Your eye for detail thrills me. You notice the twinkles in the concrete, the flashes of sunlight reflecting off of dust, the way a long legged insect looks like a little fairy. You love crafting, and glue, and cutting things to peices just for the joy of it. It doesn't matter to you if the finished product is impressive, or even if there IS a finished product. You just create for the joy of it. I can learn so much from that attitude. 

You are so smart. Today I discovered that you could add and subtract 1 from any number 1-5. That is pretty impressive, especially considering that I never taught you how. You are learning your letters completely independent of me, and you remember auditory details that amaze me. 

You sing ALL day long, and you have a fascination with "God's TRUE Word" (Thank you Bible Study Fellowship). You are learning to love the Lord even now, and you challenge me hourly to practice what I preach. Thank you for pushing me forward, and for pushing me to my knees. My heart needs the refining fire that you are. 

Daily you challenge me to love more selflessly, to teach more patiently, and to "STOP talking Mama" and just listen. Thank you for loving me despite my numerous failings. Thank you for your vivacity and enthusiasm, thank you for your endurance as I try and fail so frequently at learning the wonder of you. 

Leilani, I am so deeply, deeply thankful for You

Sunday, September 29, 2013

Reflections

The heavy aroma of spices filled her kitchen, as curries and dal, heated on the stove. I watched admiringly as she kneaded water into four, a splash here, another splash there, till it formed a dense ball of dough in the bottom of her bowl. She told me it was a simple process, making fresh roti, but I watched her, fascinated, knowing it was simple only after years of practice. Fingertips scooped a handful and rolled. A small piece was consistently twisted off and pressed back into the large mound of waiting dough. A small rolling pin was deftly employed, making a sphere into a perfect flat circle. She would roll, readjust the dough, and roll again until satisfied. Then with a flick of her wrist, it would meet a hot pan, where it would swell into a large bubble of fragrant bread before deflating into two layers and being stacked into a waiting dish.

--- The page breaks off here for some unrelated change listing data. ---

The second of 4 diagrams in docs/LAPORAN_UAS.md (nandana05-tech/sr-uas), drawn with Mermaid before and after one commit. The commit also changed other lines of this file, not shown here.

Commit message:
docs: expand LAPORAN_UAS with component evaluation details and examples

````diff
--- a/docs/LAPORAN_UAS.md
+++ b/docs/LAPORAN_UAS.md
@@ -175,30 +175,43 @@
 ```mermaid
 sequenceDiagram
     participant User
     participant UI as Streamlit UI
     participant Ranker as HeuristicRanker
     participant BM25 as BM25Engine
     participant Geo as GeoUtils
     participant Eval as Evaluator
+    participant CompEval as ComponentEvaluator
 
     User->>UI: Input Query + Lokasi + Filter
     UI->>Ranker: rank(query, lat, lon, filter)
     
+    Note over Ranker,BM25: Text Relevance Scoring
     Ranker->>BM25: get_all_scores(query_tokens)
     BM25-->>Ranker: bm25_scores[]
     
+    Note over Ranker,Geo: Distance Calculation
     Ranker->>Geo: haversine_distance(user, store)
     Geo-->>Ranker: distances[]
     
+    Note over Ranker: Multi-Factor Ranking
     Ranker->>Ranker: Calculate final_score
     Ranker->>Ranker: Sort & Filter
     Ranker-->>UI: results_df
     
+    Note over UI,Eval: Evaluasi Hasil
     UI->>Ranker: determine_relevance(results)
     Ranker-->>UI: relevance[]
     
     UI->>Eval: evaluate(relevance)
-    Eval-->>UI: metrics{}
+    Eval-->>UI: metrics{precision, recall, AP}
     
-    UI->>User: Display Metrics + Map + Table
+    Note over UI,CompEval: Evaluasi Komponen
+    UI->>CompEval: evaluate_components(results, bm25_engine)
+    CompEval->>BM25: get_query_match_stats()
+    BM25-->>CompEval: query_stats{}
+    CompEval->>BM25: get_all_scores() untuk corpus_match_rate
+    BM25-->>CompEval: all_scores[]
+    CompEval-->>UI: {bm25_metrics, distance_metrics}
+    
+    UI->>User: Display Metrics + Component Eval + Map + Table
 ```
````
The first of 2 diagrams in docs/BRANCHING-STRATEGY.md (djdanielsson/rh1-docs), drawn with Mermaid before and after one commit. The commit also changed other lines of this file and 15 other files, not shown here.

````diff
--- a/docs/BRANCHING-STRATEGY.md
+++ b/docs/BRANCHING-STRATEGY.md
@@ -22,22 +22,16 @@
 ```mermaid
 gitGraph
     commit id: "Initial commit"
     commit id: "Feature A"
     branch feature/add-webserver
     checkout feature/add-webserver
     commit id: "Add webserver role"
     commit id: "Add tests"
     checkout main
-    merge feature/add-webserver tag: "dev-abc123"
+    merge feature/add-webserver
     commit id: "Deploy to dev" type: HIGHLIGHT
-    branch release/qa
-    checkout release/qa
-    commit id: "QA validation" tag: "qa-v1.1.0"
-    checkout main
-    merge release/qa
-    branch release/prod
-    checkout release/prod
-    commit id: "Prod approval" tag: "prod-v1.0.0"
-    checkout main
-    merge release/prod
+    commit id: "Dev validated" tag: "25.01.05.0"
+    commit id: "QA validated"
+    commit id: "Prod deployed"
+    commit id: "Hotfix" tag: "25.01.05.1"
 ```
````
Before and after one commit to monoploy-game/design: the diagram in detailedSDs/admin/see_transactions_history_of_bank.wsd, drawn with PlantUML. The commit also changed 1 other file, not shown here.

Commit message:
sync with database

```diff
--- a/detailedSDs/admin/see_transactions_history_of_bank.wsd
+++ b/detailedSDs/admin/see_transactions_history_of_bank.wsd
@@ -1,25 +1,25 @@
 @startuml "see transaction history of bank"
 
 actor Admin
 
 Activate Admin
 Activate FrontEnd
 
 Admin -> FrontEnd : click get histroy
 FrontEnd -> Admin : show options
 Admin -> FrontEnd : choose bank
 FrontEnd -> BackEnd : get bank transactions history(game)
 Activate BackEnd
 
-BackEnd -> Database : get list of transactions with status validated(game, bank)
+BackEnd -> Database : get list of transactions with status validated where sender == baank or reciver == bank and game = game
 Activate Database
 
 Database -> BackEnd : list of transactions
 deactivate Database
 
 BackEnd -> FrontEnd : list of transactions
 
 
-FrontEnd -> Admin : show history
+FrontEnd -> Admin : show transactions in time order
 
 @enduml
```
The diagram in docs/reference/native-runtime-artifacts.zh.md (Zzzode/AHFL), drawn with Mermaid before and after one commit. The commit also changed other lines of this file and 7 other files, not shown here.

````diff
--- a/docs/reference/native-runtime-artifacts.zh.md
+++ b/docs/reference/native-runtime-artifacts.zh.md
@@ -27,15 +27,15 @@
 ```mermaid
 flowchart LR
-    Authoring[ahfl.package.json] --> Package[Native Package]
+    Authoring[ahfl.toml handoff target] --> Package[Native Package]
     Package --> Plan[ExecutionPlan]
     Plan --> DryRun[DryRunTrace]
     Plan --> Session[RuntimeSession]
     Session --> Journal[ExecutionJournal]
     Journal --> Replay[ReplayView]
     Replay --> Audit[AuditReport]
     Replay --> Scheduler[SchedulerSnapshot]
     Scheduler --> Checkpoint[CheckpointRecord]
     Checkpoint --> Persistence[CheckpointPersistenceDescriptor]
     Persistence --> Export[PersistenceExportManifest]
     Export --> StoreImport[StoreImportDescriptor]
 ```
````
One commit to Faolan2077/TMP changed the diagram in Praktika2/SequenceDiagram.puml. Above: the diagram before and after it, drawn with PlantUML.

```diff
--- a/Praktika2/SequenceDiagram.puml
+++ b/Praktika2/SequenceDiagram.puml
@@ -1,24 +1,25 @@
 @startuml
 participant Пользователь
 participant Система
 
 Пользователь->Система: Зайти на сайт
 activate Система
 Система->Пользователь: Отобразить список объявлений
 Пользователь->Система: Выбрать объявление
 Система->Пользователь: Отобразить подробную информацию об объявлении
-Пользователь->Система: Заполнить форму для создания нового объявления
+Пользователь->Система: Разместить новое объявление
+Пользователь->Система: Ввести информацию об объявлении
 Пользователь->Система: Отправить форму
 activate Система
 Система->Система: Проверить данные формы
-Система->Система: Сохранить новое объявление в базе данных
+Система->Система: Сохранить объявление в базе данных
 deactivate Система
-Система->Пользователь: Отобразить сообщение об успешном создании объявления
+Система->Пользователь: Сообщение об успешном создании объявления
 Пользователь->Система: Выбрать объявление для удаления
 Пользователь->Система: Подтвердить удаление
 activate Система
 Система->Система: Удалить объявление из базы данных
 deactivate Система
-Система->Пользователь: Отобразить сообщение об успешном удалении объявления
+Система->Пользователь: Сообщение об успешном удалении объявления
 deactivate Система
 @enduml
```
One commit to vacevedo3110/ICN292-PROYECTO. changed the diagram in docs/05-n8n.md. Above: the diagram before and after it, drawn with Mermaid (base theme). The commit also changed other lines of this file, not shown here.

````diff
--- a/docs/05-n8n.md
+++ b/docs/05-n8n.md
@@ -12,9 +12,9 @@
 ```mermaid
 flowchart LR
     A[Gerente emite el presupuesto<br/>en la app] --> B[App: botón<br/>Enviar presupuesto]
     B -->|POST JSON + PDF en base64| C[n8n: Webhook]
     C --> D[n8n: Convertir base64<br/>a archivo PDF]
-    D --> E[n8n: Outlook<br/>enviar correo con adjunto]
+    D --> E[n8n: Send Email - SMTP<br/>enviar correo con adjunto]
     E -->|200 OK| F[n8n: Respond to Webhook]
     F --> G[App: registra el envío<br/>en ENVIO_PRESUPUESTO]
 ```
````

Her practiced gestures spoke of hundreds of warm roti. Her palms and fingertips knew by touch the perfect size, the right texture, they shaped and kneaded with skill. I saw art in what felt to her as a common process. I saw beauty in the simplicity and could feel the hours spent kneading, rolling, and loving her family in that kitchen.

I so enjoy watching people do what they do, and do it well. Sometimes it is intentional, other times, it is "just making roti." Sometimes it looks like bright oils on a canvas, other times it looks like a precisely made up bed, edges and corners tucked in, just so. Sometimes it sings hallelujahs with a chorus, and sometimes it rises and falls with the silly voices living inside a bedtime story. Sometimes it looks like bravery and heroism, sometimes it looks like humble diligence, day after day. Sometimes it tames wild things, swims with the exotic, or studies the rare, and sometimes it knows exactly where to scratch, on a faithful, furry domestic head, calm and sweet. Sometimes it leaps and twirls with grace and rhythm, sometimes it rocks, back and forth, hips swaying to a quietly hummed lullaby. Sometimes it transforms neighborhoods and breathes life and redemption into blighted streets, and sometimes it wipes a table, sweeps a floor, or washes peanutbuttery cheeks, over, and over, and over. Sometimes it preaches words of radical wisdom, changing the future by changing hearts, thousands at a time, and sometimes it quietly shepherds a disobedient little one to repentance and understanding. Sometimes it produces exciting, grand events, manages big businesses, or leads a movement of reform, and sometimes it bakes a birthday cake, balances the checkbook, or leads a classroom of little elementary learners.

I think what I am trying to say is, what you do is beautiful. I bet if you looked closer at your mundane, you would find finesse. You love and serve and create every day. Sometimes it gets framed and hung on a wall, sometimes it gets an award, or wins a bonus or receives an accolade, but sometimes, it is quiet, simple, slow and unnoticed. But it is beautiful.

You are marvelous and what you do is amazes me.